EXERCISE REQUIREMENTS: Scan the data below for the string "versions". Show every line where it turns up.

[[ EXCERPTED DATA open ]]

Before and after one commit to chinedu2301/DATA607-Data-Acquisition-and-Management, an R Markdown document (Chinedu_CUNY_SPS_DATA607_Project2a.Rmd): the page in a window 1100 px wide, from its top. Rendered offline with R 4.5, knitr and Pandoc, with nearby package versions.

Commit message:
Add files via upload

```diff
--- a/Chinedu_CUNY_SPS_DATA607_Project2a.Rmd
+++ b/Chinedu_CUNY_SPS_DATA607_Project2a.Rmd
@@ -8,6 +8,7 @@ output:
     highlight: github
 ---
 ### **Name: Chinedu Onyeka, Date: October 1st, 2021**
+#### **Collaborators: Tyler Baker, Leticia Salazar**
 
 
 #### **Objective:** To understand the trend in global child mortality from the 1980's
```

[[ EXCERPTED DATA closed ]]
[[ EXCERPTED DATA open ]]

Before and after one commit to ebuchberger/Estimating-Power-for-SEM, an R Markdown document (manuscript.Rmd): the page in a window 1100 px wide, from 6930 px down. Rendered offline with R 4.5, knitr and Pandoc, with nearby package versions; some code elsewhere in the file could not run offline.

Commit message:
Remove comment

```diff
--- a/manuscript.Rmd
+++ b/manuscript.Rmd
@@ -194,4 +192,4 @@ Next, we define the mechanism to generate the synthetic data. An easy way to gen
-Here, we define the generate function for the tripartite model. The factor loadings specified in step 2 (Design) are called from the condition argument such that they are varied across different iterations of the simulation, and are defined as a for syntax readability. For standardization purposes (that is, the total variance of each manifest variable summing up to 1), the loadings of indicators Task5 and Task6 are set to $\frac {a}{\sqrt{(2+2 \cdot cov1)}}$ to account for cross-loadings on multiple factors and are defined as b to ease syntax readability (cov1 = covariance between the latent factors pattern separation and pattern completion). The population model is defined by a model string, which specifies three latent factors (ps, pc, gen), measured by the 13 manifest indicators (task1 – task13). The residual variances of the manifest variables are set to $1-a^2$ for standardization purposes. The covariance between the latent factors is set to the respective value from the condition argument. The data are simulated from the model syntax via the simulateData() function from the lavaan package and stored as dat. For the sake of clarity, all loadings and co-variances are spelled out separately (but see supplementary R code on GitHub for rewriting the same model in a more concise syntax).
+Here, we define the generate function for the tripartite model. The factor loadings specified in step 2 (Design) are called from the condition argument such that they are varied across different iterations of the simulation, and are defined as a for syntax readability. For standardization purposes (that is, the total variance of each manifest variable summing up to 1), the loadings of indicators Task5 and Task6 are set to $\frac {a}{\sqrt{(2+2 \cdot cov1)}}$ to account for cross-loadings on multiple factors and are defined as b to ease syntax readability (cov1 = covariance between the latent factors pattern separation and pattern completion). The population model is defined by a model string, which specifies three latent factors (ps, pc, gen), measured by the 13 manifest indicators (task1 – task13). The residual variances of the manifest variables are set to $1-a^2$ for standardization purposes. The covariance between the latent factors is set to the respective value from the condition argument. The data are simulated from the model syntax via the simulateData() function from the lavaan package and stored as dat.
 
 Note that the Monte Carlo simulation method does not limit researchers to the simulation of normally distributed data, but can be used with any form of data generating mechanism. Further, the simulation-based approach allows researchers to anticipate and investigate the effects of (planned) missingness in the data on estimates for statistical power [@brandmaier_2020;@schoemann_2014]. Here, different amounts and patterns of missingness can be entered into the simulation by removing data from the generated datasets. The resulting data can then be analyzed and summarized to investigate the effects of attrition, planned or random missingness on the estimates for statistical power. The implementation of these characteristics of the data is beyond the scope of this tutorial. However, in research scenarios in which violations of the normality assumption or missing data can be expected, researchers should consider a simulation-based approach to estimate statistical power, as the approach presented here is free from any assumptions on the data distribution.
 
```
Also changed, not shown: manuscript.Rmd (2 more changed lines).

[[ EXCERPTED DATA closed ]]
[[ EXCERPTED DATA open ]]

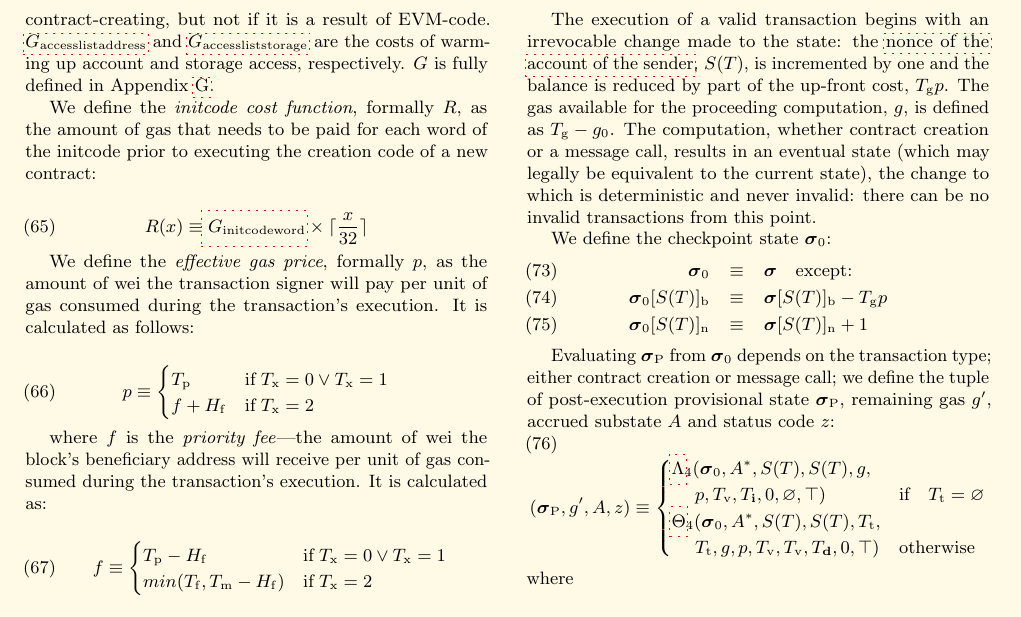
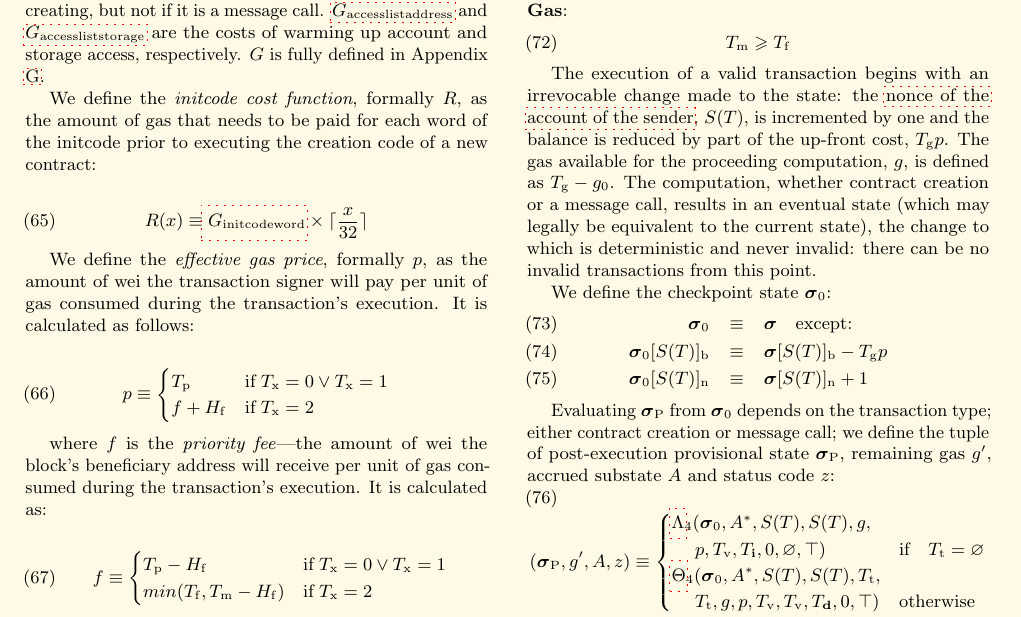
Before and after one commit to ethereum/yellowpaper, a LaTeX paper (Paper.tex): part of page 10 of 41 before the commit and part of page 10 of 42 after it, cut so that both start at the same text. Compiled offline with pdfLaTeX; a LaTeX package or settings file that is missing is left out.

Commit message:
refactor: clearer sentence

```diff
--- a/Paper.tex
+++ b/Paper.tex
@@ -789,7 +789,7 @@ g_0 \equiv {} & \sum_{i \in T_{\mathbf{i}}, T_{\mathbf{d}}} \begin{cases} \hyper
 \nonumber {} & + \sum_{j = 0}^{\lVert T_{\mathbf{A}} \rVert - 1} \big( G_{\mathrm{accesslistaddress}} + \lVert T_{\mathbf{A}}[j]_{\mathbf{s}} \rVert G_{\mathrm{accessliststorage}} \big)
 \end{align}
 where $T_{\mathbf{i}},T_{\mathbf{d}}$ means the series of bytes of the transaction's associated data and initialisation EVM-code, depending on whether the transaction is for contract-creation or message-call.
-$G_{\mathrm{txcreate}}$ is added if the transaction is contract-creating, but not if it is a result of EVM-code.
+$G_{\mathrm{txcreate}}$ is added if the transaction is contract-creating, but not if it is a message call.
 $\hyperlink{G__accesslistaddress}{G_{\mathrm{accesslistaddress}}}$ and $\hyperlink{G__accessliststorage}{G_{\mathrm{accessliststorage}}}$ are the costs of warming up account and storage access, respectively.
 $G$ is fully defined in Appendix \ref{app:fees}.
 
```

[[ EXCERPTED DATA closed ]]

RESULT:
Before and after one commit to chinedu2301/DATA607-Data-Acquisition-and-Management, an R Markdown document (Chinedu_CUNY_SPS_DATA607_Project2a.Rmd): the page in a window 1100 px wide, from its top. Rendered offline with R 4.5, knitr and Pandoc, with nearby package versions.
Before and after one commit to ebuchberger/Estimating-Power-for-SEM, an R Markdown document (manuscript.Rmd): the page in a window 1100 px wide, from 6930 px down. Rendered offline with R 4.5, knitr and Pandoc, with nearby package versions; some code elsewhere in the file could not run offline.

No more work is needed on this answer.